A destructive new malware dubbed Hermetic Wiper is being used in cyberattacks in Ukraine and there are fears that there could be spill over into other countries akin to the NotPetya wiper malware attacks in 2017.
According to a recent report by cybersecurity firm ESET, Hermetic Wiper has been used in several attacks in Ukraine starting on February 24, 2022. The malware masquerades as ransomware and victims are told that their files have been encrypted, but there is no mechanism for recovery as the Hermetic Wiper renders systems inoperable by corrupting the master boot record (MBR).
Analysis of the malware has revealed it has worm-like properties and is able to spread across a local network via WMI and SMB. While there is no mechanism for recovery, there is a Go-based data extortion component. The malware is so named due to it having code signing certificate assigned to Hermetic Digital. ESET has not attributed the malware to any specific threat group.
ESET has also found a second wiper malware variant that was used in an attack on a government network in Ukraine which the Slovakian cybersecurity firm has named IsaacWiper . ESEt is still analyzing the malware and it is unclear at this stage if it is linked to Hermetic Wiper.
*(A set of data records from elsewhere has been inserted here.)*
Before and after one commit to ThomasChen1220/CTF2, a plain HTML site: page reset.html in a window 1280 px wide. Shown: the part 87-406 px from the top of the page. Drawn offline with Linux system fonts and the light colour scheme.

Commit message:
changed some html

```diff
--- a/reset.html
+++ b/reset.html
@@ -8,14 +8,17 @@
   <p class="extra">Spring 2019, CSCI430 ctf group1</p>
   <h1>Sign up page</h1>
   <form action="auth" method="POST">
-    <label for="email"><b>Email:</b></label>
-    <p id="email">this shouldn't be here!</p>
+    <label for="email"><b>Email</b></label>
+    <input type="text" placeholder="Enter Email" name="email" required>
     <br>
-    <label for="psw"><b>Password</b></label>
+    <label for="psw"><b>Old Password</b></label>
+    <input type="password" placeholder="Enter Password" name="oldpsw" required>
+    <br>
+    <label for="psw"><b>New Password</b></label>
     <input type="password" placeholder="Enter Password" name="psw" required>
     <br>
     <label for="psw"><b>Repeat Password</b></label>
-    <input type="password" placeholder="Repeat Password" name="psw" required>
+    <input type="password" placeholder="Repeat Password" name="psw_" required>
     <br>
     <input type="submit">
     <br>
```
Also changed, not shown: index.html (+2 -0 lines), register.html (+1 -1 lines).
ESET said the malware was detected on a system that had not been infected with Hermetic Wiper.
The U.S. Cybersecurity and Infrastructure Security Agency (CISA) and Federal Bureau of Investigation (FBI) have issued indicators of compromise (IoCs) to help security teams identify infections, along with IoCs of another Wiper malware that was used in attacks in Ukraine earlier this year – WhisperGate – which similarly used a ransomware decoy. The security advisory also includes best practices for handling destructive malware and strategies that can be adopted to improve resilience to destructive malware attacks.
CISA and the FBI warn that these types of destructive malware have several potential distribution vectors. They are often spread via email and instant messenger services, can be dropped from websites, and can be packaged with legitimate files through peer-2-peer file-sharing networks.
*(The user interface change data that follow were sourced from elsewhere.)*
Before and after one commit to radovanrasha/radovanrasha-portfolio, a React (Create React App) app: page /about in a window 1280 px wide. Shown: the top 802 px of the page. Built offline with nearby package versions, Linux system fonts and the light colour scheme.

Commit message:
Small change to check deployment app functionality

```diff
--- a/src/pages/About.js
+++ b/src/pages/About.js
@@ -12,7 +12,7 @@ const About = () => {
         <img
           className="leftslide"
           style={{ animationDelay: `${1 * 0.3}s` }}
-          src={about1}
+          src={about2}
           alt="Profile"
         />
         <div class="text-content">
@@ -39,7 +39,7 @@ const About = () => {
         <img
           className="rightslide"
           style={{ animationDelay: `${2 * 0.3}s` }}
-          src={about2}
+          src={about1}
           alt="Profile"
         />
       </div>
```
“The [Hermetic Wiper] has the capability to target a large scope of systems and can execute across multiple systems throughout a network. As a result, it is important for organizations to assess their environment for atypical channels for malware delivery and/or propagation throughout their system,” explained CISA and the FBI in the security alert. Organizations should assess enterprise applications that have the capability to interface with and impact multiple hosts, including patch management and asset management systems, antivirus software, remote assistance software, backup servers, centralized file servers, and systems assigned to system and network administrative personnel.